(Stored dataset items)
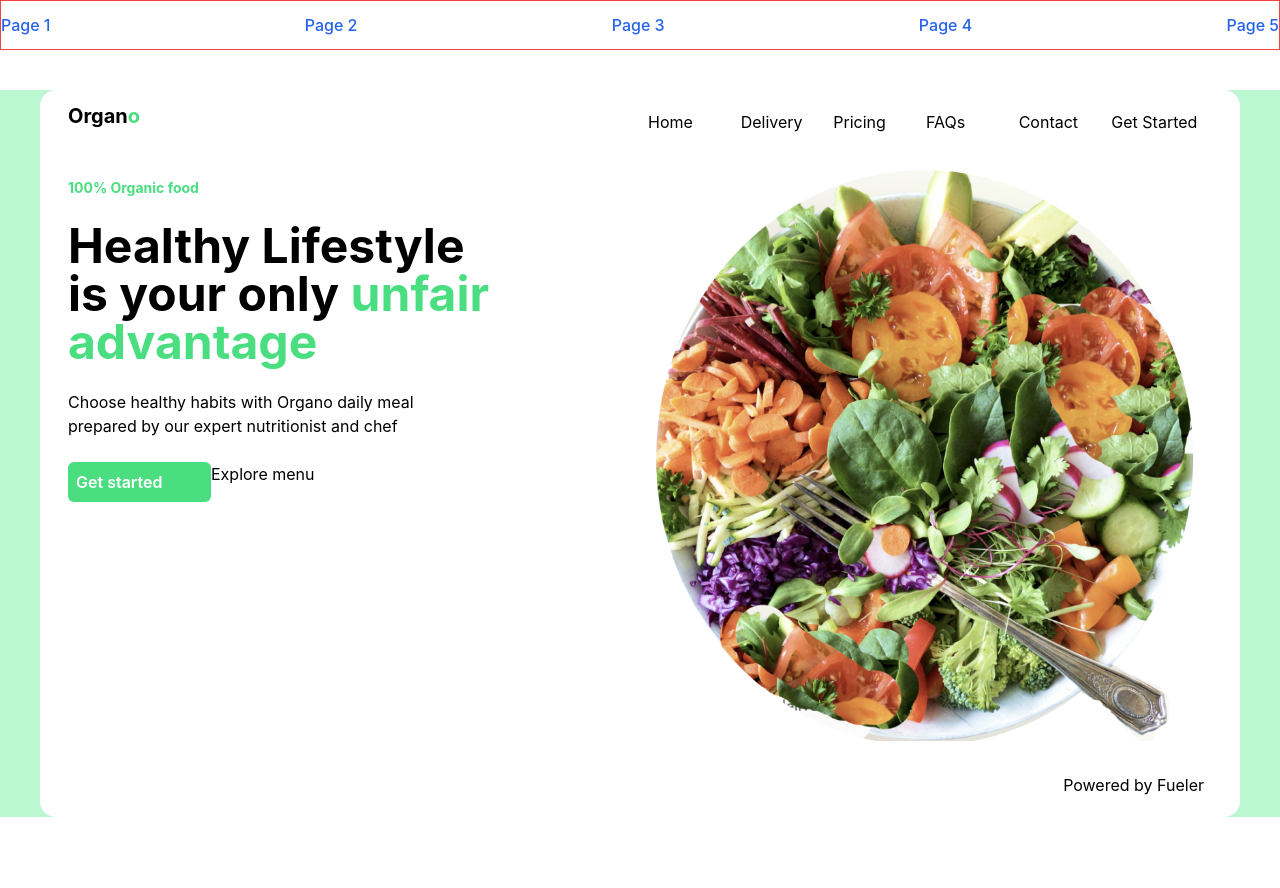
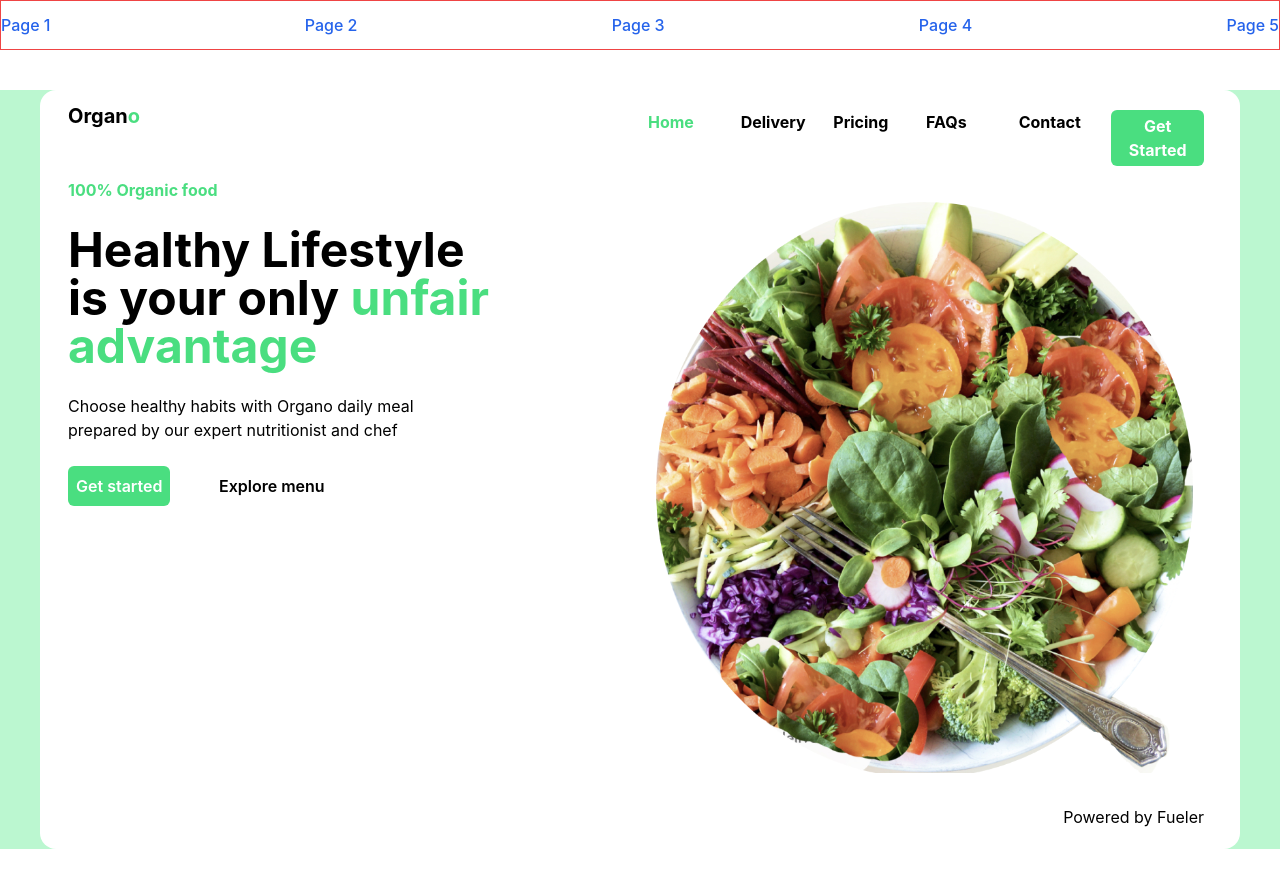
Before and after one commit to StaeyKay/Tailwind-React, a React (Create React App) app: page /page3 in a window 1280 px wide. Before the commit the page ends 857 px from the top, so only its background shows below. Built offline with nearby package versions, Linux system fonts and the light colour scheme.

Commit message:
OrganoWebReact

```diff
--- a/src/pages/Page3.js
+++ b/src/pages/Page3.js
@@ -6,30 +6,30 @@ function Page3() {
             <div className="bg-white m-10 p-3 px-7 rounded-2xl grid grid-cols-2">
                 <div>
                     <p className="font-bold text-xl">Organ<span className="text-green-400">o</span></p><br /><br />
-                    <p className="text-green-400 text-sm font-bold">100% Organic food</p><br />
+                    <p className="text-green-400 text-base font-bold">100% Organic food</p><br />
                     <p className="text-5xl font-bold">Healthy Lifestyle</p>
                     <p className="text-5xl font-bold">is your only <span className="text-green-400">unfair</span></p>
                     <p className="text-green-400 text-5xl font-bold">advantage</p><br />
                     <p>Choose healthy habits with Organo daily meal</p>
                     <p>prepared by our expert nutritionist and chef</p><br />
                     <div className="grid grid-cols-4">
-                        <div className="bg-green-400 rounded-md">
-                            <button className="text-white font-semibold text-center p-2">Get started</button>
+                        <div>
+                            <button className="text-white font-semibold text-center p-2 bg-green-400 rounded-md">Get started</button>
                         </div>
                         <div>
-                            <button>Explore menu</button>
+                            <button className="border-black p-2 border-solid font-semibold">Explore menu</button>
                         </div>
                     </div>
 
                 </div>
 
                 <div className="grid grid-cols-6 p-2">
-                    <p class="col-span-1">Home</p>
-                    <p class="col-span-1">Delivery</p>
-                    <p class="col-span-1">Pricing</p>
-                    <p class="col-span-1">FAQs</p>
-                    <p class="col-span-1">Contact</p>
-                    <p class="col-span-1">Get Started</p>
+                    <p class="col-span-1 font-bold text-green-400">Home</p>
+                    <p class="col-span-1 font-bold">Delivery</p>
+                    <p class="col-span-1 font-bold">Pricing</p>
+                    <p class="col-span-1 font-bold">FAQs</p>
+                    <p class="col-span-1 font-bold">Contact</p>
+                    <button class="col-span-1 bg-green-400 text-white rounded-md text-center font-bold p-1">Get Started</button>
                     <img src={food} alt="foodImg" className="object-cover w-full col-span-6 py-8" />
                     <p className="text-right col-span-6">Powered by Fueler</p>
 
```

What is expected:
Without including the pictures, copy all of the data exactly.

Solution to the problem:
Before and after one commit to StaeyKay/Tailwind-React, a React (Create React App) app: page /page3 in a window 1280 px wide. Before the commit the page ends 857 px from the top, so only its background shows below. Built offline with nearby package versions, Linux system fonts and the light colour scheme.

Commit message:
OrganoWebReact

```diff
--- a/src/pages/Page3.js
+++ b/src/pages/Page3.js
@@ -6,30 +6,30 @@ function Page3() {
             <div className="bg-white m-10 p-3 px-7 rounded-2xl grid grid-cols-2">
                 <div>
                     <p className="font-bold text-xl">Organ<span className="text-green-400">o</span></p><br /><br />
-                    <p className="text-green-400 text-sm font-bold">100% Organic food</p><br />
+                    <p className="text-green-400 text-base font-bold">100% Organic food</p><br />
                     <p className="text-5xl font-bold">Healthy Lifestyle</p>
                     <p className="text-5xl font-bold">is your only <span className="text-green-400">unfair</span></p>
                     <p className="text-green-400 text-5xl font-bold">advantage</p><br />
                     <p>Choose healthy habits with Organo daily meal</p>
                     <p>prepared by our expert nutritionist and chef</p><br />
                     <div className="grid grid-cols-4">
-                        <div className="bg-green-400 rounded-md">
-                            <button className="text-white font-semibold text-center p-2">Get started</button>
+                        <div>
+                            <button className="text-white font-semibold text-center p-2 bg-green-400 rounded-md">Get started</button>
                         </div>
                         <div>
-                            <button>Explore menu</button>
+                            <button className="border-black p-2 border-solid font-semibold">Explore menu</button>
                         </div>
                     </div>
 
                 </div>
 
                 <div className="grid grid-cols-6 p-2">
-                    <p class="col-span-1">Home</p>
-                    <p class="col-span-1">Delivery</p>
-                    <p class="col-span-1">Pricing</p>
-                    <p class="col-span-1">FAQs</p>
-                    <p class="col-span-1">Contact</p>
-                    <p class="col-span-1">Get Started</p>
+                    <p class="col-span-1 font-bold text-green-400">Home</p>
+                    <p class="col-span-1 font-bold">Delivery</p>
+                    <p class="col-span-1 font-bold">Pricing</p>
+                    <p class="col-span-1 font-bold">FAQs</p>
+                    <p class="col-span-1 font-bold">Contact</p>
+                    <button class="col-span-1 bg-green-400 text-white rounded-md text-center font-bold p-1">Get Started</button>
                     <img src={food} alt="foodImg" className="object-cover w-full col-span-6 py-8" />
                     <p className="text-right col-span-6">Powered by Fueler</p>
 
```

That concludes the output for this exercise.